- [What to do] Identify each line below that contains the word "alpha", and copy it out.

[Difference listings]
--------------------------------------------------

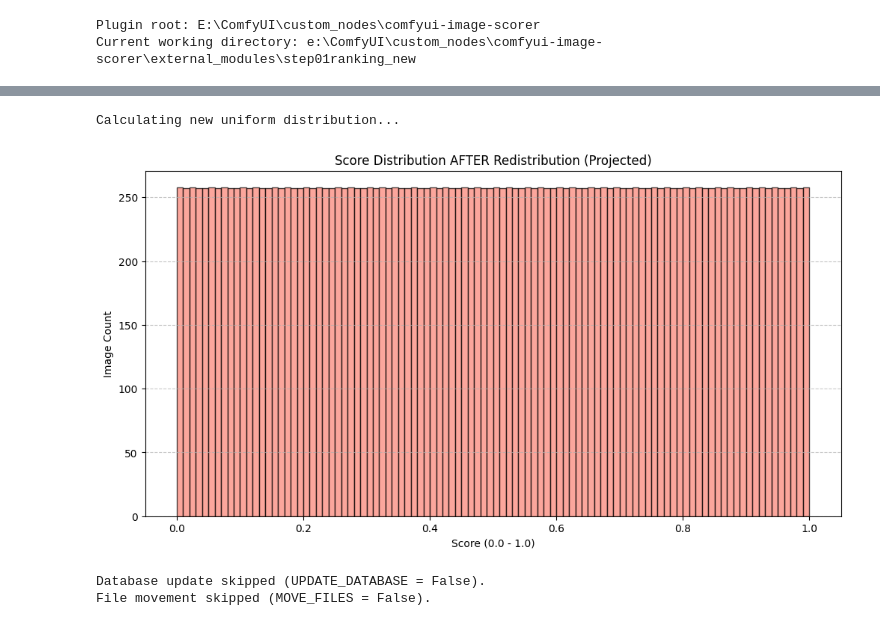
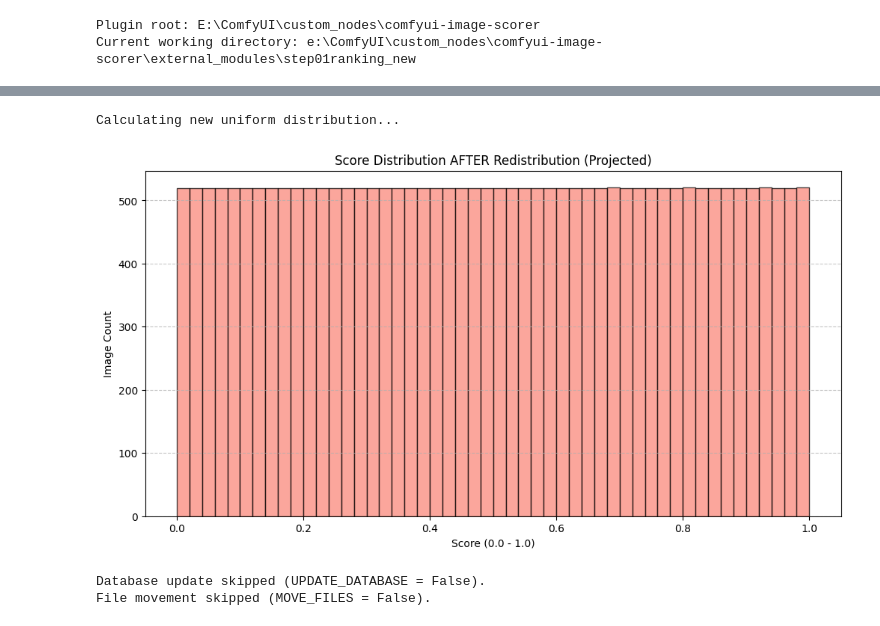
Before and after one commit to pskyvader/comfyui-image-scorer, a Jupyter notebook: external_modules/step01ranking_new/redistribute_new.ipynb, the cells around one changed output, grey strips where cells are left out. Saved outputs shown, nothing was run; the diff lists cells and outputs as text; code cells hidden in the pictures.

```diff
--- a/external_modules/step01ranking_new/redistribute_new.ipynb
+++ b/external_modules/step01ranking_new/redistribute_new.ipynb
@@ -37,9 +41,9 @@ from image_processor import ImageProcessor
 # %%
 # --- CONFIGURATION ---
 UPDATE_DATABASE = False  # Set to True to save new scores to DB
-MOVE_FILES = False      # Set to True to move files to new folders
-DRY_RUN = True          # If True, no changes are actually made
-PLOT_BINS = 100      # Number of bins for the histogram
+MOVE_FILES = False  # Set to True to move files to new folders
+DRY_RUN = True  # If True, no changes are actually made
+PLOT_BINS = 50  # Number of bins for the histogram
 # ---------------------
 # %%
 print("Fetching images from database...")
@@ -95,36 +106,38 @@ DEBUG:matplotlib.font_manager:findfont: Matching sans\-serif:style=normal:varian
 # %%
 # Sort by current score to establish rank
-all_images.sort(key=lambda x: x['score'])
+all_images.sort(key=lambda x: x["score"])
 total = len(all_images)
 updates = []
 
 print("Calculating new uniform distribution...")
 for i, img in enumerate(all_images):
     # Map rank to 0.0-1.0 range
     if total > 1:
         new_score = i / (total - 1)
     else:
         new_score = 0.5
 
-    updates.append({
-        "filename": img["filename"],
-        "old_score": img["score"],
-        "new_score": new_score,
-        "confidence": img["confidence"],
-        "count": img["comparison_count"]
-    })
+    updates.append(
+        {
+            "filename": img["filename"],
+            "old_score": img["score"],
+            "new_score": new_score,
+            "confidence": img["confidence"],
+            "count": img["comparison_count"],
+        }
+    )
 
-new_scores = [up['new_score'] for up in updates]
+new_scores = [up["new_score"] for up in updates]
 plt.figure(figsize=(12, 6))
-plt.hist(new_scores, bins=PLOT_BINS, color='salmon', edgecolor='black', alpha=0.7)
+plt.hist(new_scores, bins=PLOT_BINS, color="salmon", edgecolor="black", alpha=0.7)
 plt.title(f"Score Distribution AFTER Redistribution (Projected)")
 plt.xlabel("Score (0.0 - 1.0)")
 plt.ylabel("Image Count")
-plt.grid(axis='y', linestyle='--', alpha=0.7)
+plt.grid(axis="y", linestyle="--", alpha=0.7)
 plt.show()
 # %% [output]
 Calculating new uniform distribution...
-[figure, old version]
+[figure, new version]
 # %%
 if UPDATE_DATABASE:
     if DRY_RUN:
```
Also changed, not shown: parts of 3 cells of this notebook, 51 other files.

--------------------------------------------------

- [Answer for the task]
-plt.hist(new_scores, bins=PLOT_BINS, color='salmon', edgecolor='black', alpha=0.7)
+plt.hist(new_scores, bins=PLOT_BINS, color="salmon", edgecolor="black", alpha=0.7)
-plt.grid(axis='y', linestyle='--', alpha=0.7)
+plt.grid(axis="y", linestyle="--", alpha=0.7)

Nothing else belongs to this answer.